Although the Digitech MIDI Vocalist is admirably easy to use, those who like to push their equipment to its limits will find that that there are extra functions accessible only via MIDI. You may have noticed that the MV5 doesn't offer factory or user preset programs. It doesn't need to, since you can set the unit from scratch almost as quickly as you could recall a preset. You might think that this means you can't automate the MV5 as you can with other effects units, but you would be wrong. Each time you press a button on the MV5, a MIDI message is output which you can record into a sequencer. This could include Harmony Mode, Voicing, Key/Scale, Chord Root/Type and Setup changes. When you replay the sequence, the MV5 will respond as though you were pressing the buttons yourself. This includes the Bypass control, which receives more use than the bypass function on any other type of effects unit, since the MV5 creates harmonies in response to the input signal all the time, and you almost certainly wouldn't want those harmonies to appear all the way through the song. You can also send a MIDI Control Change message to set the vibrato depth, which cannot be set from the front panel. Extra voicings are available via MIDI messages, just in case you can't find what you are looking for from the six front panel Harmony Voicing buttons.
- Microphone Input: Balanced XLR, >2kohms
- Line Input: Unbalanced jack, >10kohms
- Input Level (mic): ‑31dBu to ‑3dBu
- Outputs: Two unbalanced jacks, 1.5kohm
- Maximum output level: +14dBu +/‑2dB
- Sampling: 16‑bit linear at 31.25kHz
- Frequency Response: 30Hz to 11.5kHz, +0.5/‑3.0dB through DSP30Hz to 30kHz, +/‑1.5dB, analogue bypass
- Signal‑to‑Noise Ratio: >86dB A‑weighted through DSP>92dB A‑weighted, analogue bypass
- THD: <0.03% at 1kHz
In Chordal Mode, the Digitech MIDI Vocalist will recognise any of the following chord types, in any key:
- Major 7
- Minor 7
- Dominant 7
- Major 6
- Augmented 7
- Minor 7 flat 5

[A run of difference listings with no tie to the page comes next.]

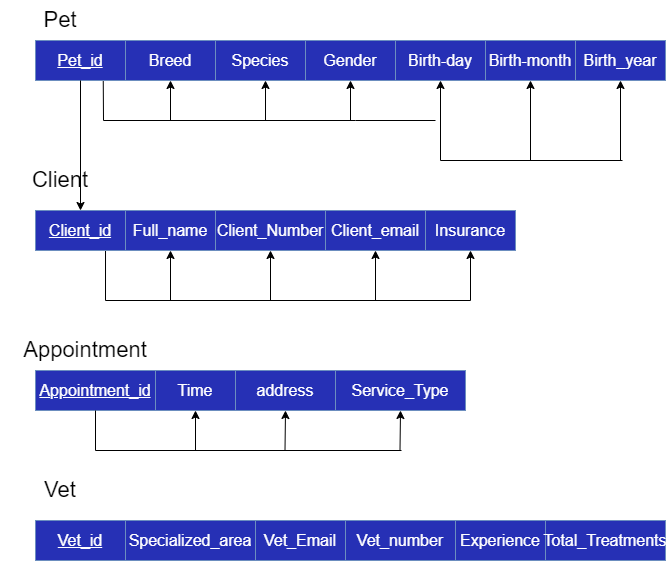
This is FunctionalDependency.drawio.png from tomztz/SQL-Pet-Clinic, a draw.io export, as it was before one commit. Source tidied: cells renumbered, new cells last; positions are measured from the earlier drawing's top-left corner, leaving out a move shared by most shapes.
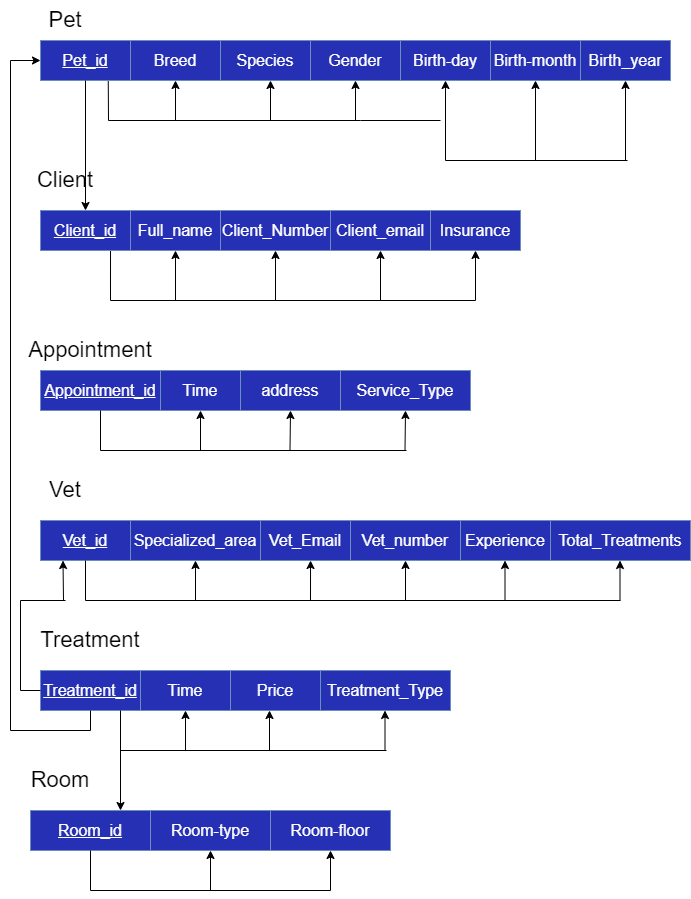
The same diagram one commit later.

Diff of the diagram source:
```diff
@@ -193,10 +193,167 @@
       <mxGeometry x="455" y="520" width="90" height="40" as="geometry" />
     </mxCell>
     <mxCell id="48" value="&lt;font color=&quot;#ffffff&quot;&gt;&lt;span style=&quot;font-size: 16px&quot;&gt;Total_Treatments&lt;/span&gt;&lt;/font&gt;" style="rounded=0;whiteSpace=wrap;html=1;fillColor=#2630B5;strokeColor=#6c8ebf;" parent="1" vertex="1">
-      <mxGeometry x="545" y="520" width="120" height="40" as="geometry" />
+      <mxGeometry x="545" y="520" width="140" height="40" as="geometry" />
     </mxCell>
     <mxCell id="49" value="&lt;font style=&quot;font-size: 22px&quot;&gt;Vet&lt;/font&gt;" style="text;html=1;strokeColor=none;fillColor=none;align=center;verticalAlign=middle;whiteSpace=wrap;rounded=0;" parent="1" vertex="1">
       <mxGeometry x="20" y="470" width="80" height="40" as="geometry" />
     </mxCell>
+    <mxCell id="50" style="endArrow=classic;html=1;rounded=0;sourcePerimeterSpacing=0;targetPerimeterSpacing=-1;entryX=0.5;entryY=1;entryDx=0;entryDy=0;" parent="1" edge="1" target="44">
+      <mxGeometry relative="1" as="geometry">
+        <mxPoint x="190" y="600" as="sourcePoint" />
+      </mxGeometry>
+    </mxCell>
+    <mxCell id="51" style="endArrow=classic;html=1;rounded=0;sourcePerimeterSpacing=0;targetPerimeterSpacing=-1;entryX=0.556;entryY=1;entryDx=0;entryDy=0;entryPerimeter=0;" parent="1" edge="1" target="45">
+      <mxGeometry relative="1" as="geometry">
+        <mxPoint x="305" y="600" as="sourcePoint" />
+      </mxGeometry>
+    </mxCell>
+    <mxCell id="52" style="endArrow=classic;html=1;rounded=0;sourcePerimeterSpacing=0;targetPerimeterSpacing=-1;entryX=0.5;entryY=1;entryDx=0;entryDy=0;" parent="1" edge="1" target="46">
+      <mxGeometry relative="1" as="geometry">
+        <mxPoint x="400" y="600" as="sourcePoint" />
+      </mxGeometry>
+    </mxCell>
+    <mxCell id="53" style="endArrow=classic;html=1;rounded=0;sourcePerimeterSpacing=0;targetPerimeterSpacing=-1;entryX=0.5;entryY=1;entryDx=0;entryDy=0;" parent="1" edge="1">
+      <mxGeometry relative="1" as="geometry">
+        <mxPoint x="499.5" y="600" as="sourcePoint" />
+        <mxPoint x="499.5" y="560" as="targetPoint" />
+      </mxGeometry>
+    </mxCell>
+    <mxCell id="54" style="endArrow=classic;html=1;rounded=0;sourcePerimeterSpacing=0;targetPerimeterSpacing=-1;entryX=0.5;entryY=1;entryDx=0;entryDy=0;" parent="1" edge="1">
+      <mxGeometry relative="1" as="geometry">
+        <mxPoint x="614.5" y="600" as="sourcePoint" />
+        <mxPoint x="614.5" y="560" as="targetPoint" />
+      </mxGeometry>
+    </mxCell>
+    <mxCell id="55" style="endArrow=none;html=1;rounded=0;sourcePerimeterSpacing=0;targetPerimeterSpacing=-1;exitX=0.5;exitY=1;exitDx=0;exitDy=0;" parent="1" edge="1" source="43">
+      <mxGeometry relative="1" as="geometry">
+        <mxPoint x="80" y="600" as="targetPoint" />
+      </mxGeometry>
+    </mxCell>
+    <mxCell id="56" style="endArrow=none;html=1;rounded=0;sourcePerimeterSpacing=0;targetPerimeterSpacing=-1;" parent="1" edge="1">
+      <mxGeometry relative="1" as="geometry">
+        <mxPoint x="80" y="600" as="sourcePoint" />
+        <mxPoint x="615" y="600" as="targetPoint" />
+      </mxGeometry>
+    </mxCell>
+    <mxCell id="57" value="&lt;u style=&quot;color: rgb(255 , 255 , 255) ; font-size: 16px&quot;&gt;Treatment_id&lt;/u&gt;" style="rounded=0;whiteSpace=wrap;html=1;fillColor=#2630B5;strokeColor=#6c8ebf;" parent="1" vertex="1">
+      <mxGeometry x="35" y="670" width="100" height="40" as="geometry" />
+    </mxCell>
+    <mxCell id="58" value="&lt;font color=&quot;#ffffff&quot;&gt;&lt;span style=&quot;font-size: 16px&quot;&gt;Time&lt;/span&gt;&lt;/font&gt;" style="rounded=0;whiteSpace=wrap;html=1;fillColor=#2630B5;strokeColor=#6c8ebf;" parent="1" vertex="1">
+      <mxGeometry x="135" y="670" width="90" height="40" as="geometry" />
+    </mxCell>
+    <mxCell id="59" value="&lt;font color=&quot;#ffffff&quot;&gt;&lt;span style=&quot;font-size: 16px&quot;&gt;Price&lt;/span&gt;&lt;/font&gt;" style="rounded=0;whiteSpace=wrap;html=1;fillColor=#2630B5;strokeColor=#6c8ebf;" parent="1" vertex="1">
+      <mxGeometry x="225" y="670" width="90" height="40" as="geometry" />
+    </mxCell>
+    <mxCell id="60" value="&lt;font color=&quot;#ffffff&quot;&gt;&lt;span style=&quot;font-size: 16px&quot;&gt;Treatment_Type&lt;/span&gt;&lt;/font&gt;" style="rounded=0;whiteSpace=wrap;html=1;fillColor=#2630B5;strokeColor=#6c8ebf;" parent="1" vertex="1">
+      <mxGeometry x="315" y="670" width="130" height="40" as="geometry" />
+    </mxCell>
+    <mxCell id="61" value="&lt;font style=&quot;font-size: 22px&quot;&gt;Treatment&lt;/font&gt;" style="text;html=1;strokeColor=none;fillColor=none;align=center;verticalAlign=middle;whiteSpace=wrap;rounded=0;" parent="1" vertex="1">
+      <mxGeometry x="25" y="620" width="120" height="40" as="geometry" />
+    </mxCell>
+    <mxCell id="62" style="endArrow=classic;html=1;rounded=0;sourcePerimeterSpacing=0;targetPerimeterSpacing=-1;entryX=0.25;entryY=1;entryDx=0;entryDy=0;" parent="1" edge="1" target="43">
+      <mxGeometry relative="1" as="geometry">
+        <mxPoint x="58" y="600" as="sourcePoint" />
+      </mxGeometry>
+    </mxCell>
+    <mxCell id="63" style="endArrow=none;html=1;rounded=0;sourcePerimeterSpacing=0;targetPerimeterSpacing=-1;" parent="1" edge="1">
+      <mxGeometry relative="1" as="geometry">
+        <mxPoint x="15" y="600" as="sourcePoint" />
+        <mxPoint x="60" y="600" as="targetPoint" />
+      </mxGeometry>
+    </mxCell>
+    <mxCell id="64" style="endArrow=none;html=1;rounded=0;sourcePerimeterSpacing=0;targetPerimeterSpacing=-1;" parent="1" edge="1">
+      <mxGeometry relative="1" as="geometry">
+        <mxPoint x="15" y="600" as="sourcePoint" />
+        <mxPoint x="15" y="690" as="targetPoint" />
+      </mxGeometry>
+    </mxCell>
+    <mxCell id="65" style="endArrow=none;html=1;rounded=0;sourcePerimeterSpacing=0;targetPerimeterSpacing=-1;entryX=0;entryY=0.5;entryDx=0;entryDy=0;" parent="1" edge="1" target="57">
+      <mxGeometry relative="1" as="geometry">
+        <mxPoint x="15" y="690" as="sourcePoint" />
+      </mxGeometry>
+    </mxCell>
+    <mxCell id="66" style="endArrow=classic;html=1;rounded=0;sourcePerimeterSpacing=0;targetPerimeterSpacing=-1;entryX=0;entryY=0.5;entryDx=0;entryDy=0;" parent="1" edge="1" target="4">
+      <mxGeometry relative="1" as="geometry">
+        <mxPoint x="5" y="60" as="sourcePoint" />
+      </mxGeometry>
+    </mxCell>
+    <mxCell id="67" style="endArrow=none;html=1;rounded=0;sourcePerimeterSpacing=0;targetPerimeterSpacing=-1;" parent="1" edge="1">
+      <mxGeometry relative="1" as="geometry">
+        <mxPoint x="5" y="730" as="sourcePoint" />
+        <mxPoint x="5" y="60" as="targetPoint" />
+      </mxGeometry>
+    </mxCell>
+    <mxCell id="68" style="endArrow=none;html=1;rounded=0;sourcePerimeterSpacing=0;targetPerimeterSpacing=-1;" parent="1" edge="1">
+      <mxGeometry relative="1" as="geometry">
+        <mxPoint x="5" y="730" as="sourcePoint" />
+        <mxPoint x="85" y="730" as="targetPoint" />
+      </mxGeometry>
+    </mxCell>
+    <mxCell id="69" style="endArrow=none;html=1;rounded=0;sourcePerimeterSpacing=0;targetPerimeterSpacing=-1;entryX=0.5;entryY=1;entryDx=0;entryDy=0;" parent="1" edge="1" target="57">
+      <mxGeometry relative="1" as="geometry">
+        <mxPoint x="85" y="730" as="sourcePoint" />
+      </mxGeometry>
+    </mxCell>
+    <mxCell id="70" value="&lt;u style=&quot;color: rgb(255 , 255 , 255) ; font-size: 16px&quot;&gt;Room_id&lt;/u&gt;" style="rounded=0;whiteSpace=wrap;html=1;fillColor=#2630B5;strokeColor=#6c8ebf;" parent="1" vertex="1">
+      <mxGeometry x="25" y="810" width="120" height="40" as="geometry" />
+    </mxCell>
+    <mxCell id="71" value="&lt;font style=&quot;font-size: 22px&quot;&gt;Room&lt;/font&gt;" style="text;html=1;strokeColor=none;fillColor=none;align=center;verticalAlign=middle;whiteSpace=wrap;rounded=0;" parent="1" vertex="1">
+      <mxGeometry x="-5" y="760" width="120" height="40" as="geometry" />
+    </mxCell>
+    <mxCell id="72" value="&lt;font color=&quot;#ffffff&quot;&gt;&lt;span style=&quot;font-size: 16px&quot;&gt;Room-type&lt;/span&gt;&lt;/font&gt;" style="rounded=0;whiteSpace=wrap;html=1;fillColor=#2630B5;strokeColor=#6c8ebf;" parent="1" vertex="1">
+      <mxGeometry x="145" y="810" width="120" height="40" as="geometry" />
+    </mxCell>
+    <mxCell id="73" value="&lt;font color=&quot;#ffffff&quot;&gt;&lt;span style=&quot;font-size: 16px&quot;&gt;Room-floor&lt;/span&gt;&lt;/font&gt;" style="rounded=0;whiteSpace=wrap;html=1;fillColor=#2630B5;strokeColor=#6c8ebf;" parent="1" vertex="1">
+      <mxGeometry x="265" y="810" width="120" height="40" as="geometry" />
+    </mxCell>
+    <mxCell id="74" style="endArrow=classic;html=1;rounded=0;fontSize=16;fontColor=#FFFFFF;entryX=0.75;entryY=0;entryDx=0;entryDy=0;exitX=0.8;exitY=1;exitDx=0;exitDy=0;exitPerimeter=0;" parent="1" edge="1" source="57" target="70">
+      <mxGeometry relative="1" as="geometry" />
+    </mxCell>
+    <mxCell id="75" style="endArrow=classic;html=1;rounded=0;sourcePerimeterSpacing=0;targetPerimeterSpacing=-1;entryX=0.5;entryY=1;entryDx=0;entryDy=0;" parent="1" edge="1" target="58">
+      <mxGeometry relative="1" as="geometry">
+        <mxPoint x="180" y="750" as="sourcePoint" />
+      </mxGeometry>
+    </mxCell>
+    <mxCell id="76" style="endArrow=classic;html=1;rounded=0;sourcePerimeterSpacing=0;targetPerimeterSpacing=-1;entryX=0.5;entryY=1;entryDx=0;entryDy=0;" parent="1" edge="1">
+      <mxGeometry relative="1" as="geometry">
+        <mxPoint x="264" y="750" as="sourcePoint" />
+        <mxPoint x="264" y="710" as="targetPoint" />
+      </mxGeometry>
+    </mxCell>
+    <mxCell id="77" style="endArrow=classic;html=1;rounded=0;sourcePerimeterSpacing=0;targetPerimeterSpacing=-1;entryX=0.5;entryY=1;entryDx=0;entryDy=0;" parent="1" edge="1">
+      <mxGeometry relative="1" as="geometry">
+        <mxPoint x="379.5" y="750" as="sourcePoint" />
+        <mxPoint x="379.5" y="710" as="targetPoint" />
+      </mxGeometry>
+    </mxCell>
+    <mxCell id="78" style="endArrow=none;html=1;rounded=0;sourcePerimeterSpacing=0;targetPerimeterSpacing=-1;" parent="1" edge="1">
+      <mxGeometry relative="1" as="geometry">
+        <mxPoint x="115" y="750" as="sourcePoint" />
+        <mxPoint x="381" y="750" as="targetPoint" />
+      </mxGeometry>
+    </mxCell>
+    <mxCell id="79" style="endArrow=classic;html=1;rounded=0;sourcePerimeterSpacing=0;targetPerimeterSpacing=-1;entryX=0.5;entryY=1;entryDx=0;entryDy=0;" parent="1" edge="1" target="72">
+      <mxGeometry relative="1" as="geometry">
+        <mxPoint x="205" y="890" as="sourcePoint" />
+      </mxGeometry>
+    </mxCell>
+    <mxCell id="80" style="endArrow=classic;html=1;rounded=0;sourcePerimeterSpacing=0;targetPerimeterSpacing=-1;entryX=0.5;entryY=1;entryDx=0;entryDy=0;" parent="1" edge="1">
+      <mxGeometry relative="1" as="geometry">
+        <mxPoint x="325" y="890" as="sourcePoint" />
+        <mxPoint x="325" y="850" as="targetPoint" />
+      </mxGeometry>
+    </mxCell>
+    <mxCell id="81" style="endArrow=none;html=1;rounded=0;sourcePerimeterSpacing=0;targetPerimeterSpacing=-1;entryX=0.5;entryY=1;entryDx=0;entryDy=0;" parent="1" edge="1" target="70">
+      <mxGeometry relative="1" as="geometry">
+        <mxPoint x="85" y="890" as="sourcePoint" />
+      </mxGeometry>
+    </mxCell>
+    <mxCell id="82" style="endArrow=none;html=1;rounded=0;sourcePerimeterSpacing=0;targetPerimeterSpacing=-1;" parent="1" edge="1">
+      <mxGeometry relative="1" as="geometry">
+        <mxPoint x="85" y="890" as="sourcePoint" />
+        <mxPoint x="325" y="890" as="targetPoint" />
+      </mxGeometry>
+    </mxCell>
   </root>
 </mxGraphModel>
```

- Suspended 7
- Minor‑major 7.
In Scalic Mode, the Digitech MIDI Vocalist can be set to any of the following scale types, in any key:
- Major raised 7
- Major lowered 5
- Major 6
- Harmonic Minor
- Whole Tone
- Simple‑to‑use and effective.
- No LCD display (you don't need one!).
- No nudge buttons (you don't need them).
- Good quality pitch‑shift.
- 'Wall‑wart' external power supply.
- No phantom power for microphone.
Probably the simplest intelligent pitch‑shifter available, and one of the most effective. Doesn't offer every function of the more expensive Digitech Studio Vocalist, but it is a lot easier to use to the full.